REBEL ALLIANCE: In Las Vegas, Taylor Bern noted UNLV is offering football tickets "through a seat-filling site," which is new territory for a program "desperate to do anything and everything it can to get people in the stadium." Interim AD Tina Kunzer-Murphy said, “This is something they brought to us and we all agreed at the last minute, 'Let’s give it a try.' I don’t think it’s something we’re planning on doing every game.” Part of the NCAA’s requirement to maintain FBS status "is an attendance minimum of 15,000 either paid or actual attendance over a two-year rolling period." Last year, UNLV’s average attendance was 15,208. Games later in the year "tend to bring that down, too, making good attendance early in the year a high priority." Kunzer-Murphy also is "trying to add a more 'collegiate' feel to the games." On Saturday, there will be "food trucks out in the tailgating area and for the kids bounce houses and some other interactive games." UNLV marketing department employees and student government reps "have been walking around campus handing out student tickets, which are included in their student fees." Senior administrators also "will be at the entrances waiting to welcome fans into the game when the doors open" (LAS VEGAS SUN, 9/5).
HOKIE POKIE: In Richmond, Mike Barber reported Virginia Tech’s string of 93 sellouts at Lane Stadium "is in jeopardy heading into Saturday’s home opener against Western Carolina." VT AD Jim Weaver on Wednesday said that he "doesn’t expect to sell out the game." Weaver: "It’s always disappointing when you’re not able to keep something going, such as this. But when you look across the country and read in the literature that the Alabamas have had some trouble, and Florida had problems, it’s something that we’re all dealing with.” VT had "about 3,900 unsold tickets remaining as of lunchtime Wednesday." Part of the low number has to do with FCS-level WCU "returning 3,400 tickets it was unable to sell" (RICHMOND TIMES-DISPATCH, 9/5).
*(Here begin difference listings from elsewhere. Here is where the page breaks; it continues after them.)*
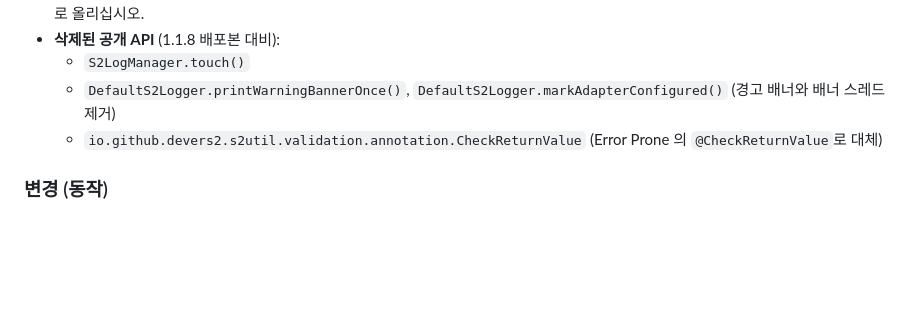
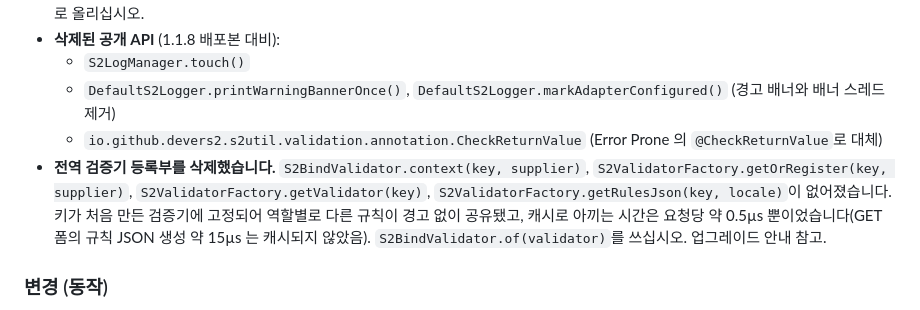
Before and after one commit to devers2/s2-util, a Markdown page: CHANGELOG.ko.md, the part around one of its changes. GitHub-like rendering; blank space fills up the shorter version.

```diff
--- a/CHANGELOG.ko.md
+++ b/CHANGELOG.ko.md
@@ -18,6 +18,10 @@
   - `S2LogManager.touch()`
   - `DefaultS2Logger.printWarningBannerOnce()`, `DefaultS2Logger.markAdapterConfigured()` (경고 배너와 배너 스레드 제거)
   - `io.github.devers2.s2util.validation.annotation.CheckReturnValue` (Error Prone 의 `@CheckReturnValue`로 대체)
+- **전역 검증기 등록부를 삭제했습니다.** `S2BindValidator.context(key, supplier)`, `S2ValidatorFactory.getOrRegister(key, supplier)`,
+  `S2ValidatorFactory.getValidator(key)`, `S2ValidatorFactory.getRulesJson(key, locale)`이 없어졌습니다. 키가 처음 만든 검증기에 고정되어
+  역할별로 다른 규칙이 경고 없이 공유됐고, 캐시로 아끼는 시간은 요청당 약 0.5µs 뿐이었습니다(GET 폼의 규칙 JSON 생성 약 15µs 는 캐시되지
+  않았음). `S2BindValidator.of(validator)`를 쓰십시오. 업그레이드 안내 참고.
 
 ### 변경 (동작)
 
```
Also changed, not shown: other parts of CHANGELOG.ko.md (+34 -9 lines), CHANGELOG.md (+43 -9 lines).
U-TURN: In Ft. Lauderdale, Craig Davis wrote Saturday's Florida-Miami game at Sun Life Stadium "is the hottest regular-season ticket in years." Data from SeatGeek.com shows demand has "driven the average ticket price on the secondary market to $186.89," the highest by far for a UM home game recorded the web site. SeatGeek Communications Dir Will Flaherty said that this price is 29% above the average for the Miami-FSU game in '10 ($144.58). UM as of Wednesday morning "had fewer than 500 season-ticket packages remaining." UM Associate AD/Communications & Marketing Chris Freet "expects season-ticket sales to reach 30,000 when selling ends next week, up from 23,000 last year" (South Florida SUN-SENTINEL, 9/5).